Coding was the most I prepared for.
a) Because I love solving coding puzzles and
b) I was initially getting rejected in the first rounds, that made me get back to this and keep on leetcoding. 😭
This stage is what I call, pre-leetcode.
- Get comfortable with algorithms basics. quick sort, merge sort, binary search and the likes.
- Really know Big O notation. That means knowing what is the runtime and spacetime complexities for recursion, data structures like trees and graphs and so on.
- Know language specific constructs to work with date, time and regular expressions.
- Revising is important. I made notes on evernote and would only revise this the day before my interviews.
- Premium account is definitely worth it.
- LeetCode has these really good prepare tracks - for Graphs, LinkedLists, Arrays, Strings, Trees and I found these to be the best. This is a great place to brush up the concepts.
- LeetCode has more than 2000 coding questions. So it is easy to feel overwhelmed and lost. Create a list and stick to it. I followed the Blind75 list, and it is great.
- When you have an upcoming interview, do some of the company tagged questions. Also check the Discuss section for interview experiences.
- Avoid the pitfalls. LeetCode platform emphasizes on the run time of solutions. So it is easy to fall into the trap of writing bad code that runs really fast. In a real interview, candidates are also graded on code quality. Make a habit of following these coding guidelines. https://developers.google.com/style/code-in-text#coding
- Consistency is key. Solving one question everyday is better than solving 10 questions only on the weekends.
Some companies have this qualifying round before the on-site rounds. Now, online tests are whole together a different ball game. I have generally detested these. But there are some points to keep in mind while you take an online test.
- These tests also monitor your activity along with grading your code. So, do not switch tabs.
- Do NOT copy paste. Some sites state that you are free to work on your IDE and then run the code on the site. But it is better to avoid doing that.
- Keep your introduction short. This gives you more time to write code.
- When you get a question, read that out loud, make sure you understand it fully.
- Come up with your own boundary test cases. Ask clarifying questions like "how long can the input string be" or "what is expected to happen if we pass an empty array". It is a red flag if a candidate jumps straight to solving a problem without asking the questions first.
- Discuss the approaches with your interviewer (if you know more than one, that is). Take hints - your interviewer will guide you here. May be they are looking for the fastest implementation, or they are looking for the one that uses constant space. Your solution will be based on this discussion.

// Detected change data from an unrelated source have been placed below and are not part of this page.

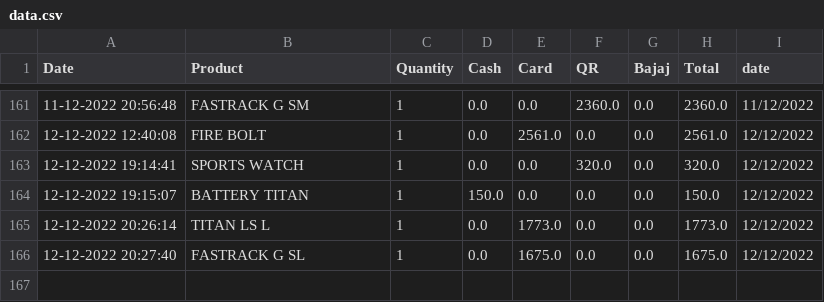
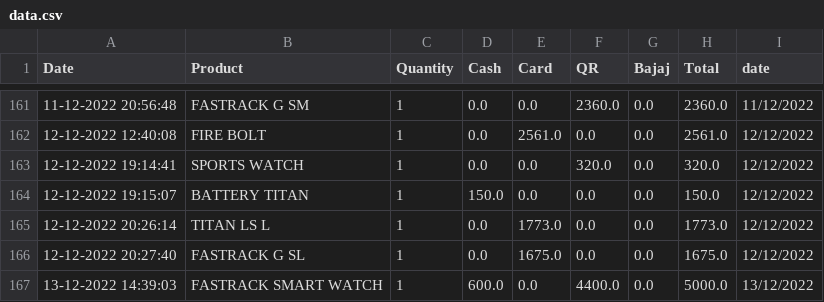
Before and after one commit to harishindl/sales_test, a CSV file: data.csv, drawn as a sheet; only a part is shown, gaps mark what is left out; the diff names each change by its address in the sheet, - before the commit and + after, or states it on an @@ line.

Commit message:
committing files

```diff
--- a/data.csv
+++ b/data.csv
+row 167: 13-12-2022 14:39:03 | FASTRACK SMART WATCH | 1 | 600.0 | 0.0 | 4400.0 | 0.0 | 5000.0 | 13/12/2022
```
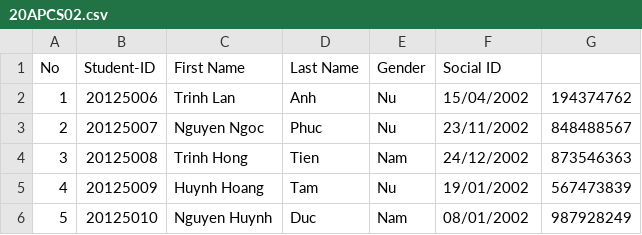
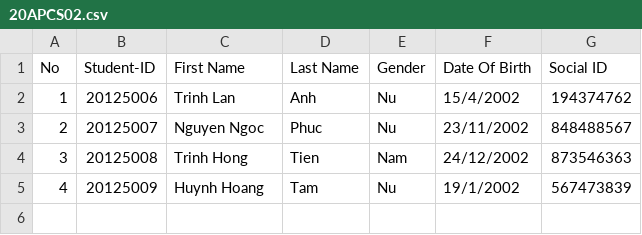
Before and after one commit to TQC0103/CourseManagingSystemGroup12, a CSV file: Database/Class/20APCS02/Students/20APCS02.csv, drawn as a sheet; the diff names each change by its address in the sheet, - before the commit and + after, or states it on an @@ line.

Commit message:
Update creat, add student path or keyboard!

```diff
--- a/Database/Class/20APCS02/Students/20APCS02.csv
+++ b/Database/Class/20APCS02/Students/20APCS02.csv
-F1: Social ID
+F1: Date Of Birth
-G1: (empty)
+G1: Social ID
-F2 (Date Of Birth): 15/04/2002
+F2 (Date Of Birth): 15/4/2002
-F5 (Date Of Birth): 19/01/2002
+F5 (Date Of Birth): 19/1/2002
-row 6: 5 | 20125010 | Nguyen Huynh | Duc | Nam | 08/01/2002 | 987928249
```
Also changed, not shown: Database/Class/21CLC01/Students/21CLC01.csv, Database/Class/21CLC02/Students/21CLC02.csv, 23 other files.
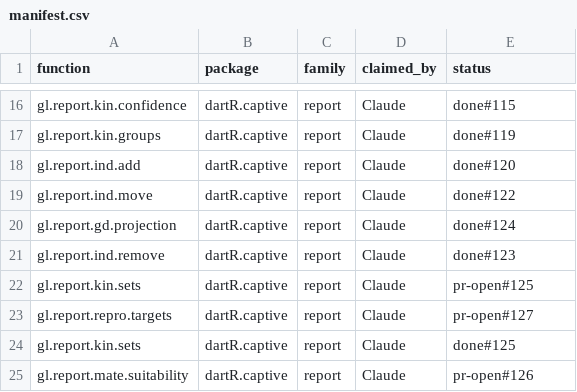
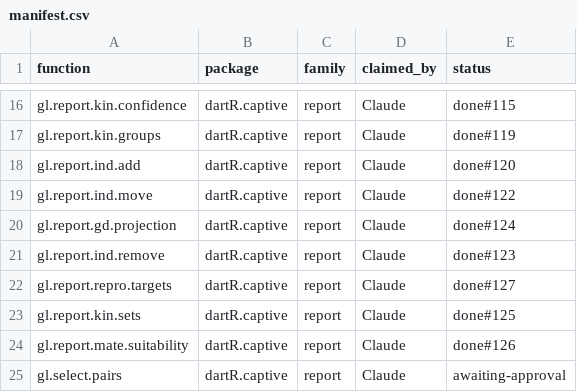
Before and after one commit to green-striped-gecko/dartR.captive, a CSV file: function-review/manifest.csv, drawn as a sheet; only a part is shown, gaps mark what is left out.

Commit message:
fix bug in gl.select.pairs: low call rates let related pairs past f.max and NA kinship or sex crashed or corrupted selection
Missing genotypes shrink kinship while f.max is fixed. On the
testset2.gl captive colony (call rates 0.70-0.80), the dynamic scheme
selects CB_X_01 x CB_X_02 at kinship 0.110; after filtering loci at call
rate 0.95 their kinship is 0.185, above f.max = 0.125, and only 3 of the
10 pairs are selected again. One NA kinship crashed the dynamic scheme
("parent id(s) ... not found: NA") and gave NA gene diversity and a
wrong order in static and ranked; one NA sex crashed the function.

- warning when any individual has call rate below 0.8; Details explain
  the effect and the example filters first
- NA kinship ignored in the means; a pair with NA kinship is never
  selected; warning
- NA sex counts as unknown
- invalid scheme, max.per.sire, max.per.dam, f.max or n.pairs is an
  error (was reset to a default)
- dynamic scheme scores candidates from running sums: same 94 pairs and
  dgd.cum for 200 individuals, 0.68 s instead of 164 s
- Details: dgd.cum can fall as pairs are added (peaks at pair 4 on the
  colony)
- drop build =, standard verbose text
- manifest: #125, #126 and #127 marked done (rows were stale or duplicated)

Evidence: baseline 26 expectations captured before the change; changes
only for approved items 2, 3 and 4; now 51 pass, including a
brute-force check of the dynamic pick. Full suite 583 pass, 0 fail.
Example runs.
Review: function-review/reports/dartR.captive/gl.select.pairs.md

```diff
--- a/function-review/manifest.csv
+++ b/function-review/manifest.csv
@@ -21,5 +21,5 @@ gl.report.gd.projection,dartR.captive,report,Claude,done#124
 gl.report.ind.remove,dartR.captive,report,Claude,done#123
-gl.report.kin.sets,dartR.captive,report,Claude,pr-open#125
-gl.report.repro.targets,dartR.captive,report,Claude,pr-open#127
+gl.report.repro.targets,dartR.captive,report,Claude,done#127
 gl.report.kin.sets,dartR.captive,report,Claude,done#125
-gl.report.mate.suitability,dartR.captive,report,Claude,pr-open#126
+gl.report.mate.suitability,dartR.captive,report,Claude,done#126
+gl.select.pairs,dartR.captive,report,Claude,awaiting-approval
```
Also changed, not shown: 5 other files.
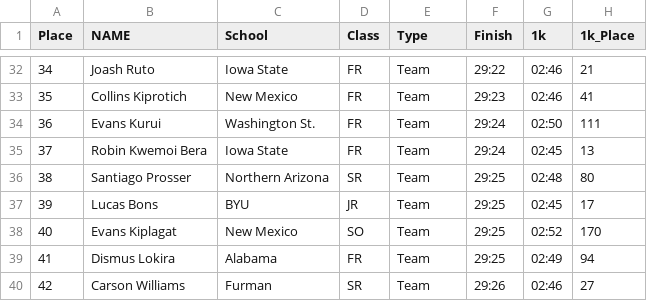
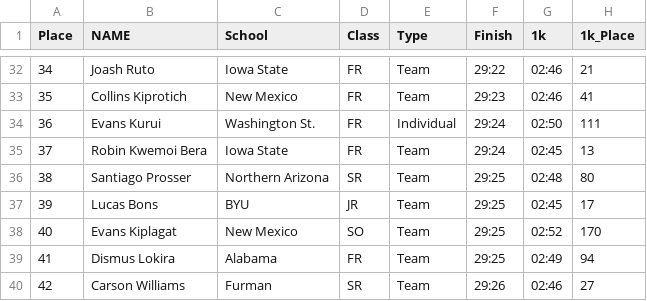
Before and after one commit to otisexplodis/NCAA-Mens-Cross-Country, a CSV file: Results/2024_Results.csv, drawn as a sheet; only a part is shown, gaps mark what is left out; the diff names each change by its address in the sheet, - before the commit and + after, or states it on an @@ line.

Commit message:
Add files via upload

```diff
--- a/Results/2024_Results.csv
+++ b/Results/2024_Results.csv
-E34 (Type): Team
+E34 (Type): Individual
```
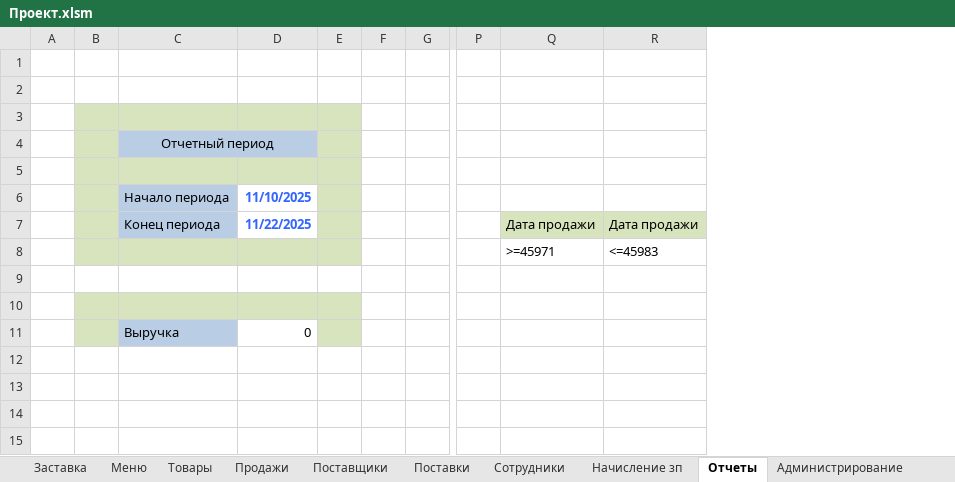
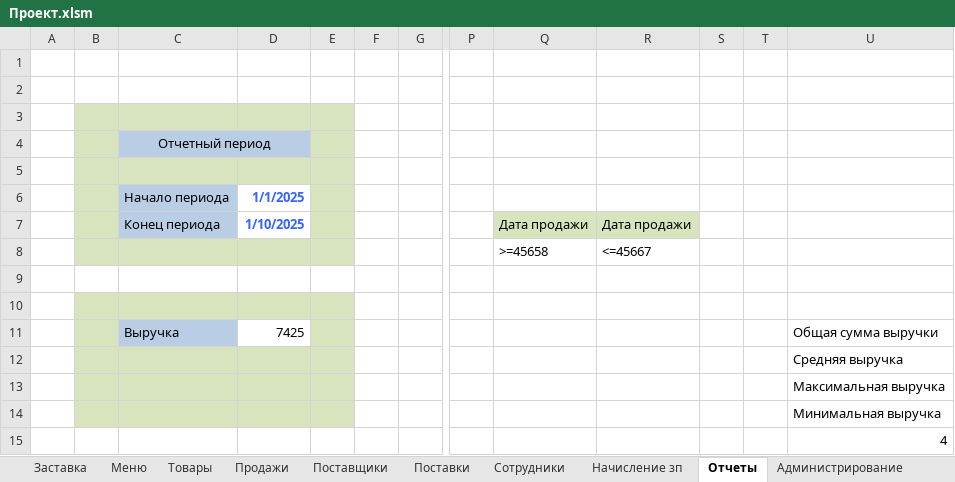
Before and after one commit to Mikhaeris/Study, an Excel workbook: Laboratory/FSE/Laba/Проект.xlsm, sheet Отчеты, drawn as a sheet; only a part is shown, gaps mark what is left out; values as stored, in another font and other column widths than the file's, no borders; charts and pictures not drawn; removed rows and columns are numbered as before the commit, all else as after; rows hold the shown columns only; the diff names each change by its address in the sheet, - before the commit and + after, or states it on an @@ line.

```diff
--- a/Laboratory/FSE/Laba/Проект.xlsm (sheet Отчеты)
+++ b/Laboratory/FSE/Laba/Проект.xlsm (sheet Отчеты)
-column D, rows 6-7: 11/10/2025 | 11/22/2025; row 11: 0
+column D, rows 6-7: 1/1/2025 | 1/10/2025; row 11: 7425
+column S, empty
+column T, empty
+column U, row 11: Общая сумма выручки
-row 8:  |  |  |  |  |  |  |  | >=45971 | <=45983
+row 8:  |  |  |  |  |  |  |  | >=45658 | <=45667
+row 12:  |  |  |  |  |  |  |  |  |  |  |  | Средняя выручка
+row 13:  |  |  |  |  |  |  |  |  |  |  |  | Максимальная выручка
+row 14:  |  |  |  |  |  |  |  |  |  |  |  | Минимальная выручка
+row 15:  |  |  |  |  |  |  |  |  |  |  |  | 4
```
Also changed, not shown: sheet Продажи, formulas that keep their value, charts or pictures.
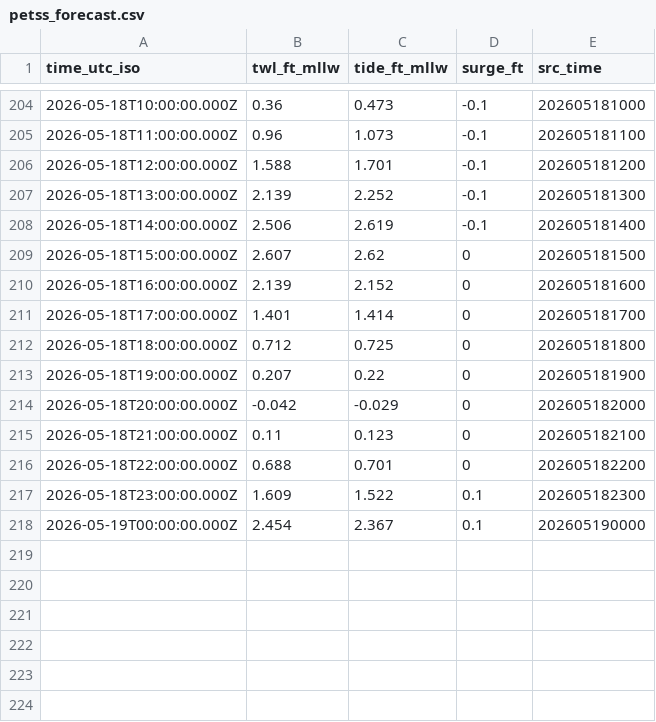
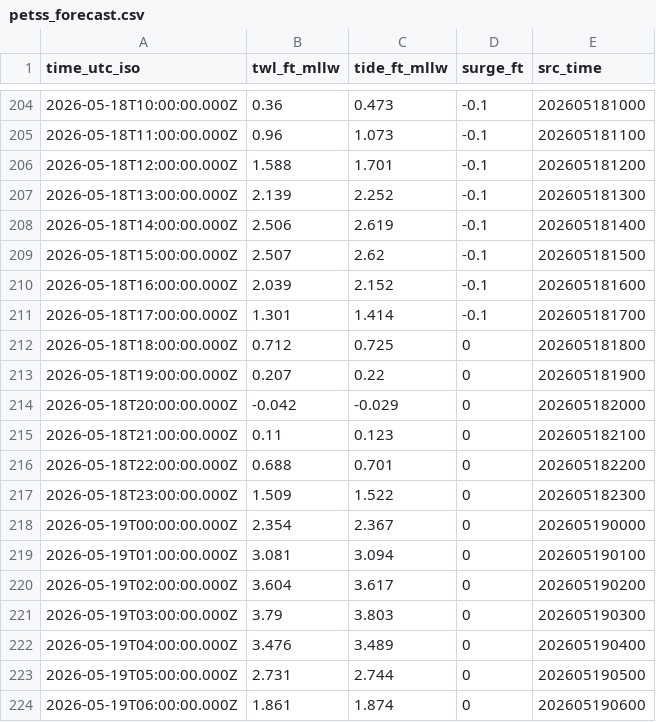
Before and after one commit to hondrospj/Tuckerton, a CSV file: data/petss_forecast.csv, drawn as a sheet; only a part is shown, gaps mark what is left out; the diff covers the shown part only.

```diff
--- a/data/petss_forecast.csv
+++ b/data/petss_forecast.csv
@@ -208,5 +208,5 @@ time_utc_iso,twl_ft_mllw,tide_ft_mllw,surge_ft,src_time
 2026-05-18T14:00:00.000Z,2.506,2.619,-0.1,202605181400
-2026-05-18T15:00:00.000Z,2.607,2.62,0,202605181500
-2026-05-18T16:00:00.000Z,2.139,2.152,0,202605181600
-2026-05-18T17:00:00.000Z,1.401,1.414,0,202605181700
+2026-05-18T15:00:00.000Z,2.507,2.62,-0.1,202605181500
+2026-05-18T16:00:00.000Z,2.039,2.152,-0.1,202605181600
+2026-05-18T17:00:00.000Z,1.301,1.414,-0.1,202605181700
 2026-05-18T18:00:00.000Z,0.712,0.725,0,202605181800
@@ -216,3 +216,9 @@ time_utc_iso,twl_ft_mllw,tide_ft_mllw,surge_ft,src_time
 2026-05-18T22:00:00.000Z,0.688,0.701,0,202605182200
-2026-05-18T23:00:00.000Z,1.609,1.522,0.1,202605182300
-2026-05-19T00:00:00.000Z,2.454,2.367,0.1,202605190000
+2026-05-18T23:00:00.000Z,1.509,1.522,0,202605182300
+2026-05-19T00:00:00.000Z,2.354,2.367,0,202605190000
+2026-05-19T01:00:00.000Z,3.081,3.094,0,202605190100
+2026-05-19T02:00:00.000Z,3.604,3.617,0,202605190200
+2026-05-19T03:00:00.000Z,3.79,3.803,0,202605190300
+2026-05-19T04:00:00.000Z,3.476,3.489,0,202605190400
+2026-05-19T05:00:00.000Z,2.731,2.744,0,202605190500
+2026-05-19T06:00:00.000Z,1.861,1.874,0,202605190600
```
Also changed, not shown: 116 edited cells elsewhere in this file, 3 other files.
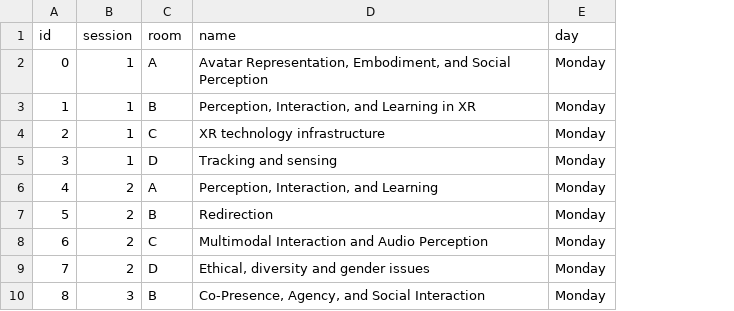
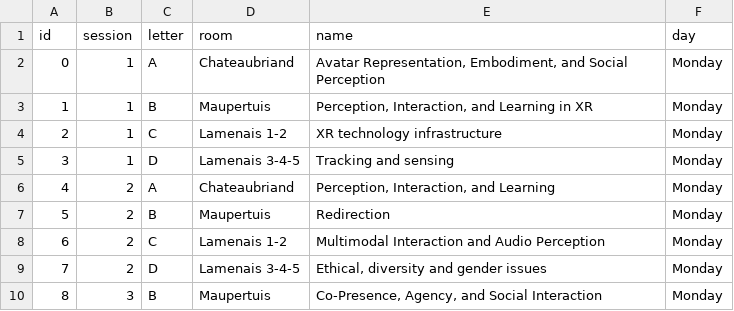
Before and after one commit to ieeevr/2026, a CSV file: _data/sessions.csv, drawn as a sheet; only a part is shown; the diff names each change by its address in the sheet, - before the commit and + after, or states it on an @@ line.

Commit message:
Updated session.csv pr Overview

```diff
--- a/_data/sessions.csv
+++ b/_data/sessions.csv
+column D (room), rows 2-10: Chateaubriand | Maupertuis | Lamenais 1-2 | Lamenais 3-4-5 | Chateaubriand | Maupertuis | Lamenais 1-2 | Lamenais 3-4-5 | Maupertuis
-C1: room
+C1: letter
```
Also changed, not shown: 1 other file.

- While writing code, keep thinking out loud. Keep talking about the design choices you are making.
- Listen to the hints. It is easy to get absorbed in our train of thought. But when you get a hint from the interviewer, it is time to take a pause and re-orient.
- Make use of TODOs. When you don't have enough time, just write an abstract function that does the job and get to its implementation if time permits.
(all non-affiliated links)
- Algorithms by Sedgewick and Wayne Best book on algorithms. I especially liked the section on Tries and Union Find. The code examples in the book are quite elaborate, so it is better to rely on examples from sites GeeksForGeeks or Techie Delight.
- Cracking the Coding Interview Best book to get started - with Linked Lists, Trees, Strings and Arrays. Clean code examples. But alas, in 2022, this book is not enough.
- Elements of Programming Interviews Written by former Googlers, this book is great after finishing Cracking the Coding Interview. I really liked the code examples here and the precise explanation.
- LeetCode My 75 List My own curated list based on the very famous Blind 75 list.